(Structured diff data)
◆ ◆ ◆ ◆ ◆

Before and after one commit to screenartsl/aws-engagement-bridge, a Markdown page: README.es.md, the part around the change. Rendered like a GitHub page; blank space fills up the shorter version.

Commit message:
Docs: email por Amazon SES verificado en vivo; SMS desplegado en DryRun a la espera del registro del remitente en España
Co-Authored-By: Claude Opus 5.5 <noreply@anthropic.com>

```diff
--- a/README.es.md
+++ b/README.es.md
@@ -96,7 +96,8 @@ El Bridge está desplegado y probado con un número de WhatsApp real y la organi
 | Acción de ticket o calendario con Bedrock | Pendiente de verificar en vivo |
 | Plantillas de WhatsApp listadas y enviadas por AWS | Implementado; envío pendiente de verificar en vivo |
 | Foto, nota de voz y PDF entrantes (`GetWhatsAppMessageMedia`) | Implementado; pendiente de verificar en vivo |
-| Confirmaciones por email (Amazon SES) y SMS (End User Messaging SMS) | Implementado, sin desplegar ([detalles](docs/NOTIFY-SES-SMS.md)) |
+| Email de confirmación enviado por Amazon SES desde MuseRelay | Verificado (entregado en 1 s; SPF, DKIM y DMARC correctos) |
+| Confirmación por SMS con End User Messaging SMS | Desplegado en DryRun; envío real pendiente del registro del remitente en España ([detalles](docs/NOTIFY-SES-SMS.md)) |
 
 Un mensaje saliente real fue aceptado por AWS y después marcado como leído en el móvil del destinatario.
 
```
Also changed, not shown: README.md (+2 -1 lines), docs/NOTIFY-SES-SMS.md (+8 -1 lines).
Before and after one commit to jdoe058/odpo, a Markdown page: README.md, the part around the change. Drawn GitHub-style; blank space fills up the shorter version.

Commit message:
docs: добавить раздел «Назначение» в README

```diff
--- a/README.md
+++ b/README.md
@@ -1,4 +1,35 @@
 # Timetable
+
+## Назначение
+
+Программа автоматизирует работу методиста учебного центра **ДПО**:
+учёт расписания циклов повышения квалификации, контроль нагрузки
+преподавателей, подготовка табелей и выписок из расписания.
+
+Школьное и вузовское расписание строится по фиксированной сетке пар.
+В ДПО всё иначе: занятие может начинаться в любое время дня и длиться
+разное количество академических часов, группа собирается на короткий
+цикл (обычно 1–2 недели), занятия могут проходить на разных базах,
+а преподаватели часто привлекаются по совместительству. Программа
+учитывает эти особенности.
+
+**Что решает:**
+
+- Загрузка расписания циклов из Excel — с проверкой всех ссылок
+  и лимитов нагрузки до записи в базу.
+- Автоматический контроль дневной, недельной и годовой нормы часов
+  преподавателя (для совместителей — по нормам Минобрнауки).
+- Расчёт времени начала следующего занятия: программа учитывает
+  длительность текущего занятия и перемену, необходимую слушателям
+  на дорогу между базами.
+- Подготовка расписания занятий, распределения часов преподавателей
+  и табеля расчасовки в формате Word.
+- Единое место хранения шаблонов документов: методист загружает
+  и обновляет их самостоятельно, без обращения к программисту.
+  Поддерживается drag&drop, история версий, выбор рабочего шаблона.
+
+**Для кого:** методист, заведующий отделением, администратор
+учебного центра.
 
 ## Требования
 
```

◆ ◆ ◆ ◆ ◆

PROBLEM STATEMENT:
Repeat all of the data exactly as given.

OUTPUT BELOW:
Before and after one commit to screenartsl/aws-engagement-bridge, a Markdown page: README.es.md, the part around the change. Rendered like a GitHub page; blank space fills up the shorter version.

Commit message:
Docs: email por Amazon SES verificado en vivo; SMS desplegado en DryRun a la espera del registro del remitente en España
Co-Authored-By: Claude Opus 5.5 <noreply@anthropic.com>

```diff
--- a/README.es.md
+++ b/README.es.md
@@ -96,7 +96,8 @@ El Bridge está desplegado y probado con un número de WhatsApp real y la organi
 | Acción de ticket o calendario con Bedrock | Pendiente de verificar en vivo |
 | Plantillas de WhatsApp listadas y enviadas por AWS | Implementado; envío pendiente de verificar en vivo |
 | Foto, nota de voz y PDF entrantes (`GetWhatsAppMessageMedia`) | Implementado; pendiente de verificar en vivo |
-| Confirmaciones por email (Amazon SES) y SMS (End User Messaging SMS) | Implementado, sin desplegar ([detalles](docs/NOTIFY-SES-SMS.md)) |
+| Email de confirmación enviado por Amazon SES desde MuseRelay | Verificado (entregado en 1 s; SPF, DKIM y DMARC correctos) |
+| Confirmación por SMS con End User Messaging SMS | Desplegado en DryRun; envío real pendiente del registro del remitente en España ([detalles](docs/NOTIFY-SES-SMS.md)) |
 
 Un mensaje saliente real fue aceptado por AWS y después marcado como leído en el móvil del destinatario.
 
```
Also changed, not shown: README.md (+2 -1 lines), docs/NOTIFY-SES-SMS.md (+8 -1 lines).
Before and after one commit to jdoe058/odpo, a Markdown page: README.md, the part around the change. Drawn GitHub-style; blank space fills up the shorter version.

Commit message:
docs: добавить раздел «Назначение» в README

```diff
--- a/README.md
+++ b/README.md
@@ -1,4 +1,35 @@
 # Timetable
+
+## Назначение
+
+Программа автоматизирует работу методиста учебного центра **ДПО**:
+учёт расписания циклов повышения квалификации, контроль нагрузки
+преподавателей, подготовка табелей и выписок из расписания.
+
+Школьное и вузовское расписание строится по фиксированной сетке пар.
+В ДПО всё иначе: занятие может начинаться в любое время дня и длиться
+разное количество академических часов, группа собирается на короткий
+цикл (обычно 1–2 недели), занятия могут проходить на разных базах,
+а преподаватели часто привлекаются по совместительству. Программа
+учитывает эти особенности.
+
+**Что решает:**
+
+- Загрузка расписания циклов из Excel — с проверкой всех ссылок
+  и лимитов нагрузки до записи в базу.
+- Автоматический контроль дневной, недельной и годовой нормы часов
+  преподавателя (для совместителей — по нормам Минобрнауки).
+- Расчёт времени начала следующего занятия: программа учитывает
+  длительность текущего занятия и перемену, необходимую слушателям
+  на дорогу между базами.
+- Подготовка расписания занятий, распределения часов преподавателей
+  и табеля расчасовки в формате Word.
+- Единое место хранения шаблонов документов: методист загружает
+  и обновляет их самостоятельно, без обращения к программисту.
+  Поддерживается drag&drop, история версий, выбор рабочего шаблона.
+
+**Для кого:** методист, заведующий отделением, администратор
+учебного центра.
 
 ## Требования
 
```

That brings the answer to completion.